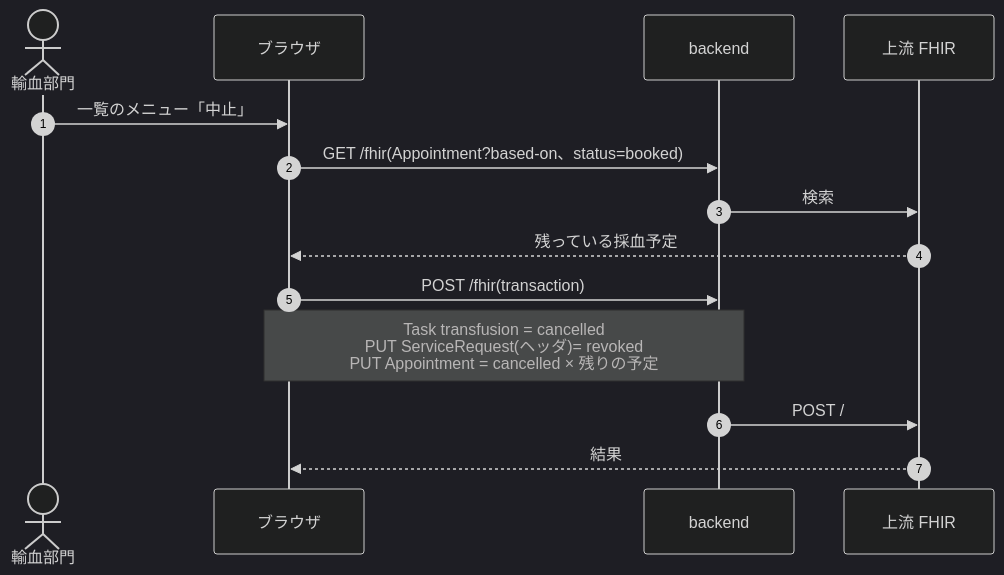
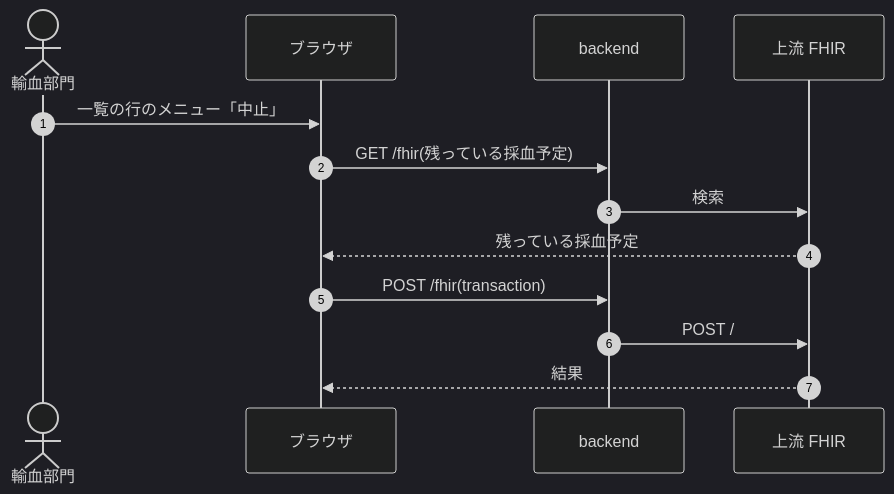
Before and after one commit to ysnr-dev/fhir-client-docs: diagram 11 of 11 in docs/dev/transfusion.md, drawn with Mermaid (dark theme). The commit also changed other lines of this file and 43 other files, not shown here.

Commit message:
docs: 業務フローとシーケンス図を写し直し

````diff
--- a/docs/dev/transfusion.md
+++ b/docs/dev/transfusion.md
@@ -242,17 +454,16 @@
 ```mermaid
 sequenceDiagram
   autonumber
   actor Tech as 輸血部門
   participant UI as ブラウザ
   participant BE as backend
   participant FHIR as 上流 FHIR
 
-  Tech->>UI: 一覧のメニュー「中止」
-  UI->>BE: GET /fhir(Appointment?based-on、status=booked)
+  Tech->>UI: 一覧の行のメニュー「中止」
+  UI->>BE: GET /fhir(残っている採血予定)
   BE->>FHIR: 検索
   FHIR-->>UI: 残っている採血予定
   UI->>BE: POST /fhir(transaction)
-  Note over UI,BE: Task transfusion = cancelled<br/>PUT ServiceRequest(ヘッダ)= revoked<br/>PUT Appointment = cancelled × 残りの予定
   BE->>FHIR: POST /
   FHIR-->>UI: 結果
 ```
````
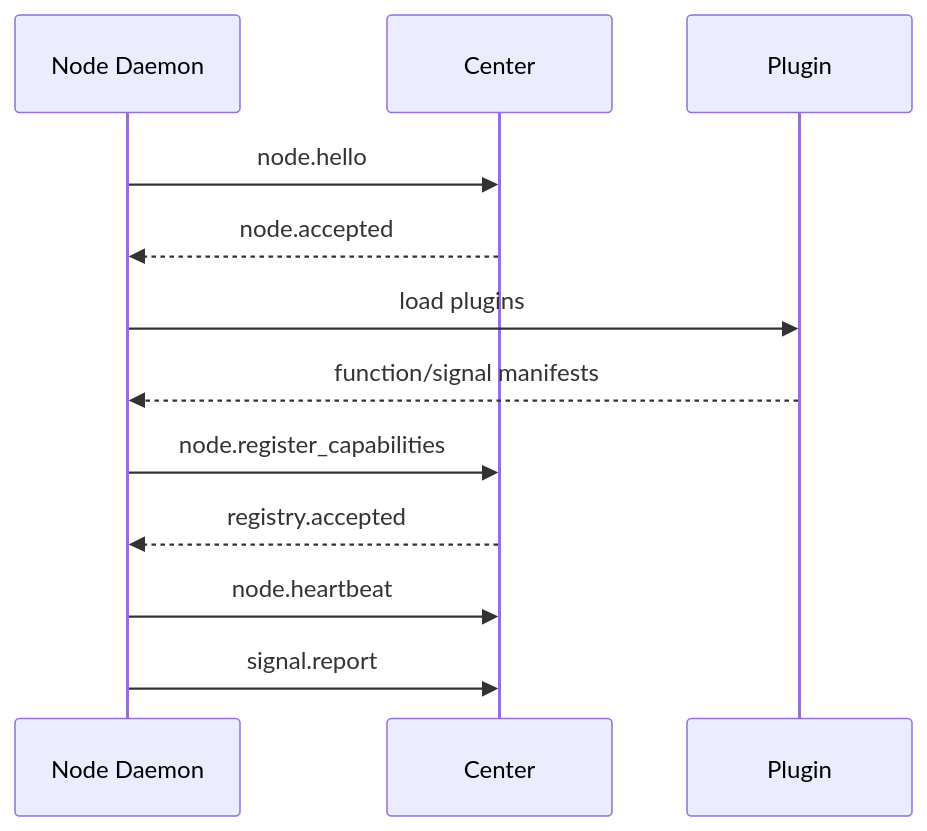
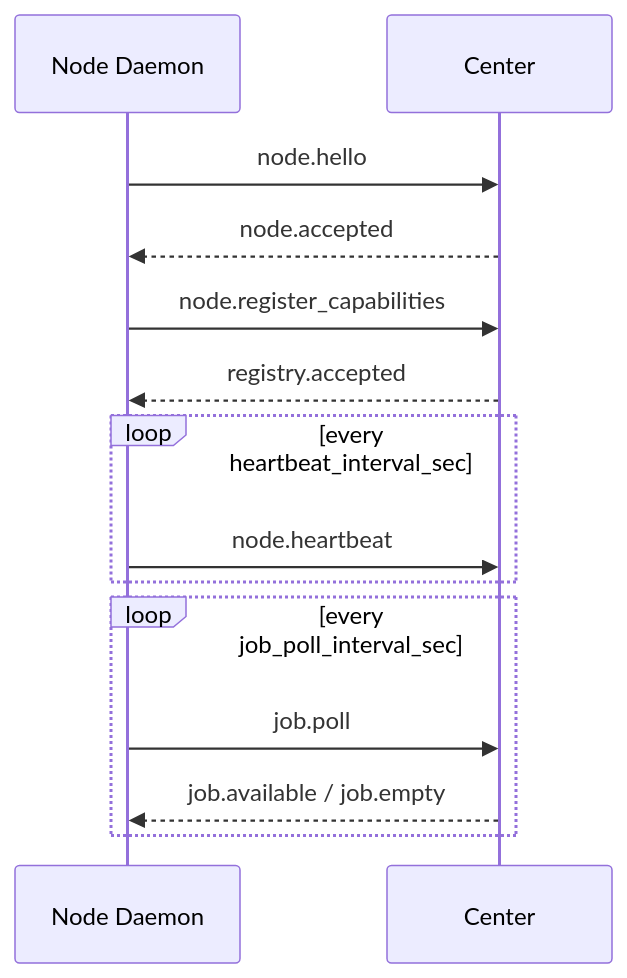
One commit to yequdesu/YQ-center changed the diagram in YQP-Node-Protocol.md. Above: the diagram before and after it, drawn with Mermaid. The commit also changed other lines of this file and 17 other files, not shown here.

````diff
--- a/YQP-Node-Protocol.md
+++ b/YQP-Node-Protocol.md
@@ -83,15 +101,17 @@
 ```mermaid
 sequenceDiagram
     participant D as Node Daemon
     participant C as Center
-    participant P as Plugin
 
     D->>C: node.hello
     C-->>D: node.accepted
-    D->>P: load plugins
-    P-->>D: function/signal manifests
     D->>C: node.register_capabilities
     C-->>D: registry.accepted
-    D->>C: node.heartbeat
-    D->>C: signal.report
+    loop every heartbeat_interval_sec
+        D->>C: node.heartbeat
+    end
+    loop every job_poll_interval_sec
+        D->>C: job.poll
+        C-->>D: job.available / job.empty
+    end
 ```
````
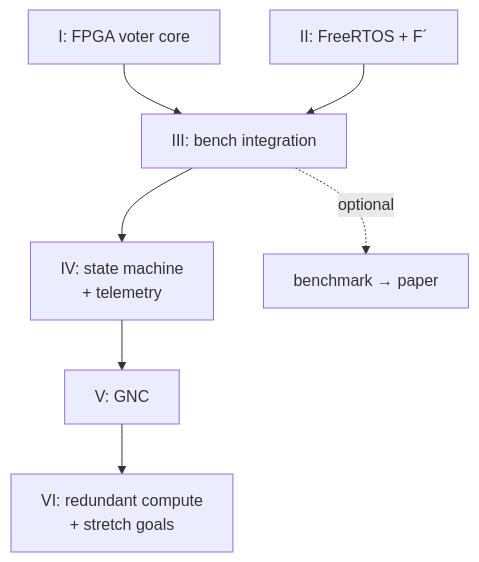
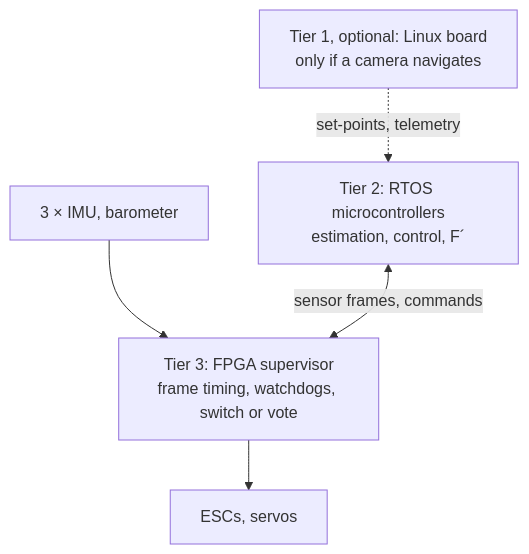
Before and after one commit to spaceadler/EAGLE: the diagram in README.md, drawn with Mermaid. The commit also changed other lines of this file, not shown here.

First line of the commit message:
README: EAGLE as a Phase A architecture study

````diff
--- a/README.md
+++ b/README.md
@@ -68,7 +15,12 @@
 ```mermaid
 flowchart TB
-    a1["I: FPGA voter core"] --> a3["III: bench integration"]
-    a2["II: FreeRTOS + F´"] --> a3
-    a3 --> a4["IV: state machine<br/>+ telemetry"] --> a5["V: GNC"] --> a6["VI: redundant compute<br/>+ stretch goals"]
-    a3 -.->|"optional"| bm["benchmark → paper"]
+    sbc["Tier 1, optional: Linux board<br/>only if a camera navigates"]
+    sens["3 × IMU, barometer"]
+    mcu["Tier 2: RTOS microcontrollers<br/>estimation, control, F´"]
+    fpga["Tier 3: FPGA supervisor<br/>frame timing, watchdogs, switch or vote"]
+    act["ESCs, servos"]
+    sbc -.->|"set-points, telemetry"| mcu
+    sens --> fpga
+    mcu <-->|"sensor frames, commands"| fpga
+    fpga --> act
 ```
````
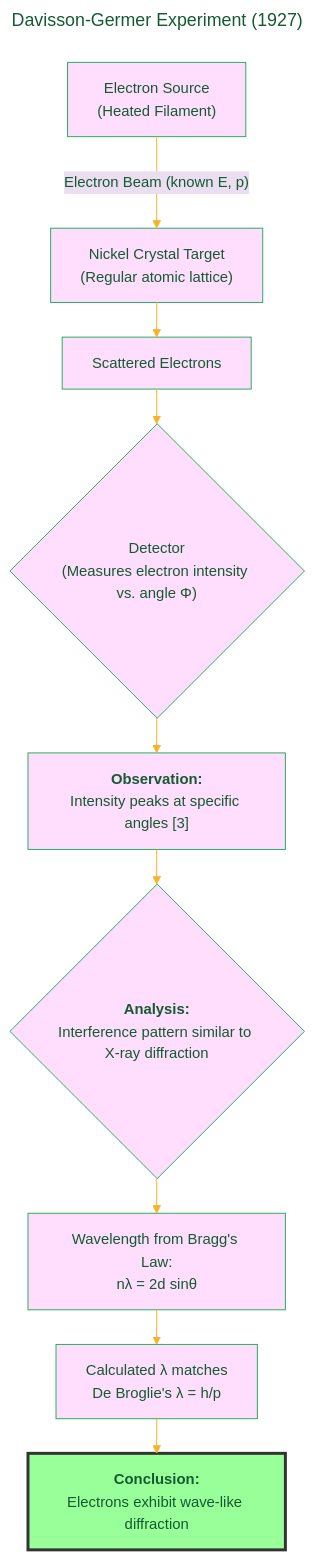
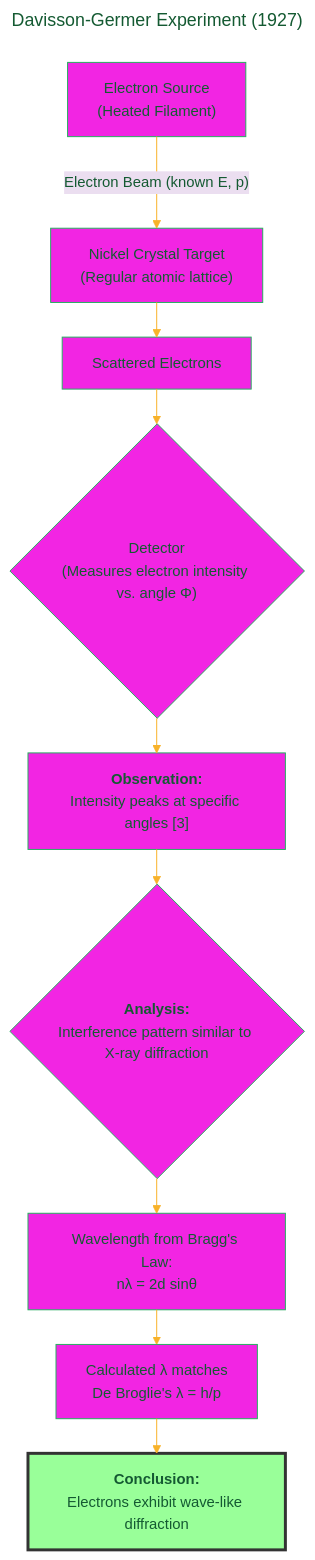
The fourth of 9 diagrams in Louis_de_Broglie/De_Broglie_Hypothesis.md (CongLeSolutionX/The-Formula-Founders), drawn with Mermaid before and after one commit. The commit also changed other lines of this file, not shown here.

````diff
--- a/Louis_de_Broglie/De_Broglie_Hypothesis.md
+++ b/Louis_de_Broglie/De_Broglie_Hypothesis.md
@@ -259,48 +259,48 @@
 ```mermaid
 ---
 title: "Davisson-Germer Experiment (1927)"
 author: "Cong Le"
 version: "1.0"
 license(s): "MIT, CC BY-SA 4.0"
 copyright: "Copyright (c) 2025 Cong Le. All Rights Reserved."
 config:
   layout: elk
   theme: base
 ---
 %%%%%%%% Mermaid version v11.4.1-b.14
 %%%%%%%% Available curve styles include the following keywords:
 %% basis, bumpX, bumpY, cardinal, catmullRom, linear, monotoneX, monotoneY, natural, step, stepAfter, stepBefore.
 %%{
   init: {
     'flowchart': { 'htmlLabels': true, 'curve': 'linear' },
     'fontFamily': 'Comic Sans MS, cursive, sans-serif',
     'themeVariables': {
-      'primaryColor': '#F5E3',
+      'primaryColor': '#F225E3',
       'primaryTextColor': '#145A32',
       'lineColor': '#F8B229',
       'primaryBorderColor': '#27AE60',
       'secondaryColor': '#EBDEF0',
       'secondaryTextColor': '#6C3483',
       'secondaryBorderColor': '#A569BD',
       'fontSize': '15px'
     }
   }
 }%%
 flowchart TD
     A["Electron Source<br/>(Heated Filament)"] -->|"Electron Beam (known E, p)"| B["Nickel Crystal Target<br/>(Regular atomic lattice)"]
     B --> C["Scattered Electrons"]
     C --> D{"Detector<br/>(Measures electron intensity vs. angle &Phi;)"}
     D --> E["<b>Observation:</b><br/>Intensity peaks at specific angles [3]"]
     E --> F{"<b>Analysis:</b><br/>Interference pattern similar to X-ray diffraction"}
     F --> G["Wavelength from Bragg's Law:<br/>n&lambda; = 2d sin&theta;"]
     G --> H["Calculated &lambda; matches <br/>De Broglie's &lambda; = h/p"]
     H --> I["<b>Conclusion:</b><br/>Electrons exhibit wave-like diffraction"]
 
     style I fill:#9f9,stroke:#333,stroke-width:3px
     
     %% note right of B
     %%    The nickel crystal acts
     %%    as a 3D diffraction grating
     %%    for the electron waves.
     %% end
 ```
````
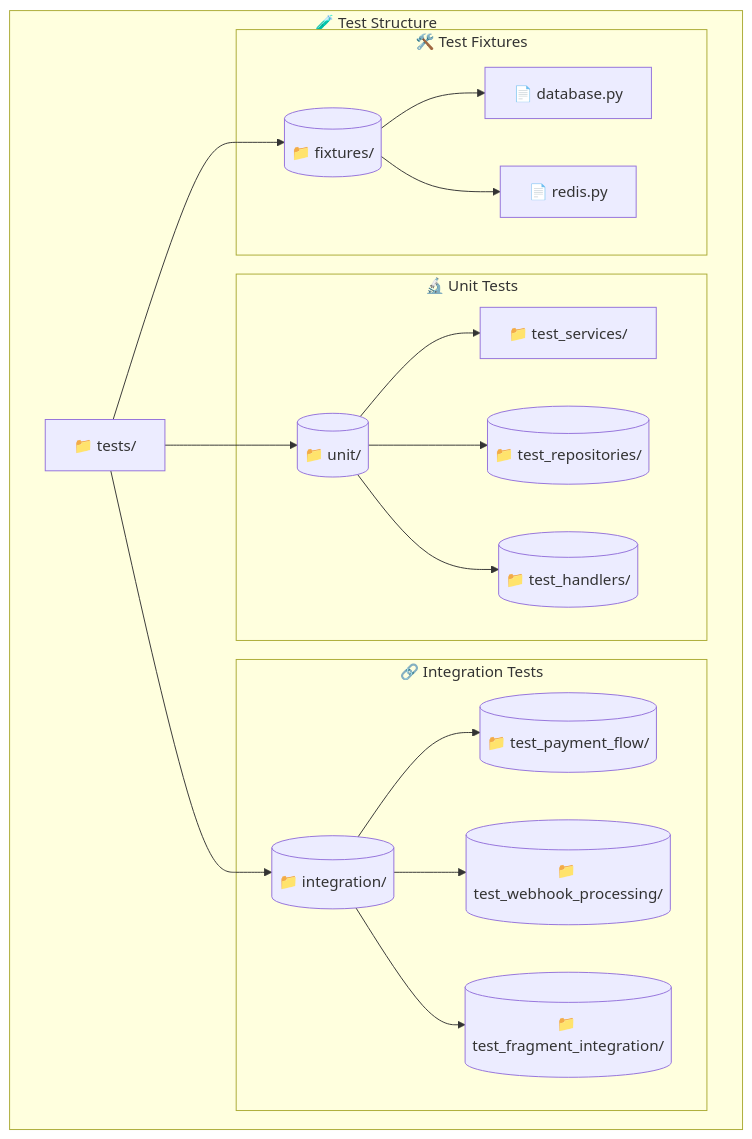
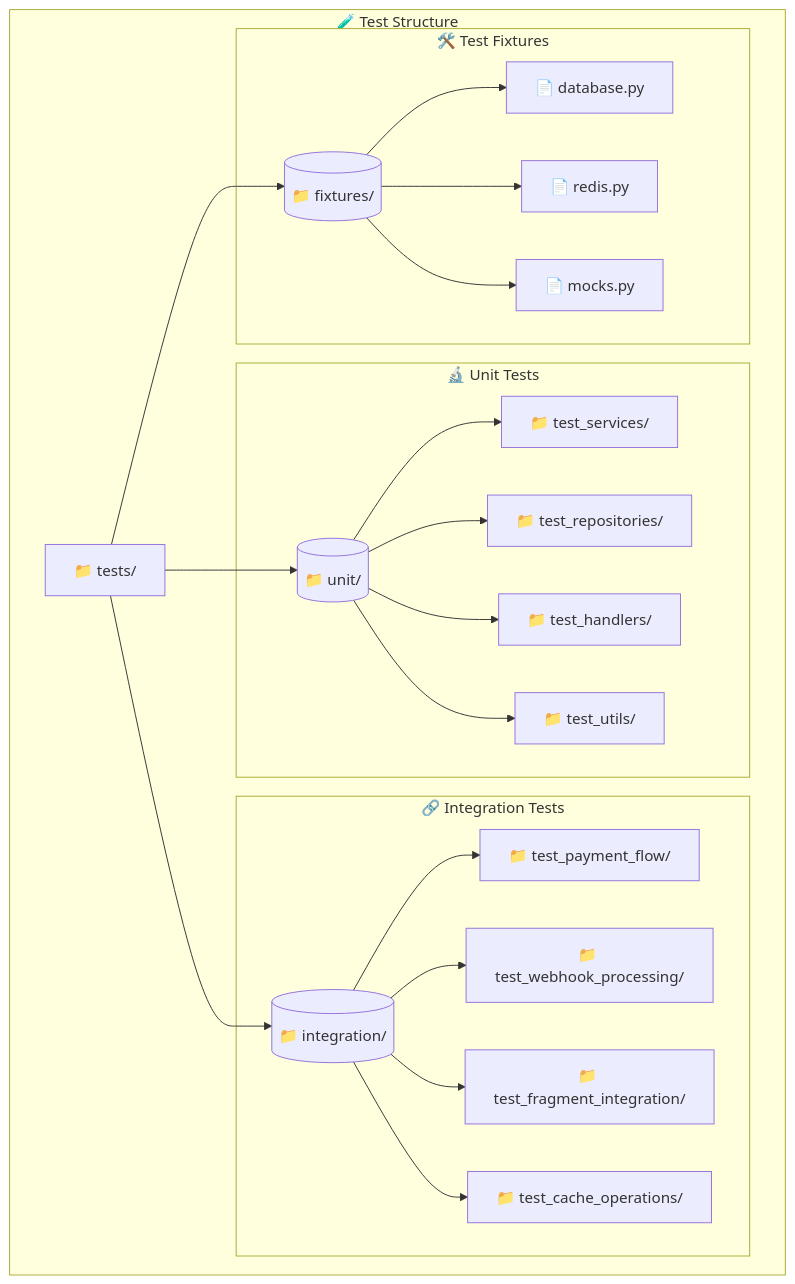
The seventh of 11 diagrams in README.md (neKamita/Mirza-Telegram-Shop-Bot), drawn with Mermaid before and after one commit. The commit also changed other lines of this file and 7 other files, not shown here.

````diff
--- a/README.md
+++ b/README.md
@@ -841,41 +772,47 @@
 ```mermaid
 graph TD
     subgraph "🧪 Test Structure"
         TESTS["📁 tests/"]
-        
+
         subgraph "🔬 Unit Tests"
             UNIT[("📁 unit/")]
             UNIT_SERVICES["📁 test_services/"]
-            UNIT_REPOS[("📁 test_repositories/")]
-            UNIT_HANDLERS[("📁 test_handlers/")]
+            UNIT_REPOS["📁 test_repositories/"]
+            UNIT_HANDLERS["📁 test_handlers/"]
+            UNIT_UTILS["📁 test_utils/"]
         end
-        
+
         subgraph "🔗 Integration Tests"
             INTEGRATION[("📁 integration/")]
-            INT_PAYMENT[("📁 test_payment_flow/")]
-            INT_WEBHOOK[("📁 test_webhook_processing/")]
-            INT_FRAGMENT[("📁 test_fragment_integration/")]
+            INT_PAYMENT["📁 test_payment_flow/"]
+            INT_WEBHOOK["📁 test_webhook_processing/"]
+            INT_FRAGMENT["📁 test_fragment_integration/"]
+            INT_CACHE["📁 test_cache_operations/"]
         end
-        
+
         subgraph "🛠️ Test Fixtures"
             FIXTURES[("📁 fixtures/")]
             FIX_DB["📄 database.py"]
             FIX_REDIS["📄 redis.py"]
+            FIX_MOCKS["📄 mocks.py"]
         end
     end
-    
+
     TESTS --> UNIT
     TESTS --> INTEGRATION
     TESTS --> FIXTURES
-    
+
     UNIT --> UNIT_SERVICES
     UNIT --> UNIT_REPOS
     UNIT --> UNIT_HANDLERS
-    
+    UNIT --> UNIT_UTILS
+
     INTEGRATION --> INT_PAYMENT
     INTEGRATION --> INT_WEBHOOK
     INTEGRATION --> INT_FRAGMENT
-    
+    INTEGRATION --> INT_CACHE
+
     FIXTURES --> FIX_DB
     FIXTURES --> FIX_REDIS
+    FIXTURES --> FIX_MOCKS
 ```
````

════════

Reproduce exactly the lines from the one with "FIXTURES --> FIX_DB" through the end of the entries above, both ends included.

● OUTPUT OF THE TASK:
     FIXTURES --> FIX_DB
     FIXTURES --> FIX_REDIS
+    FIXTURES --> FIX_MOCKS
 ```
````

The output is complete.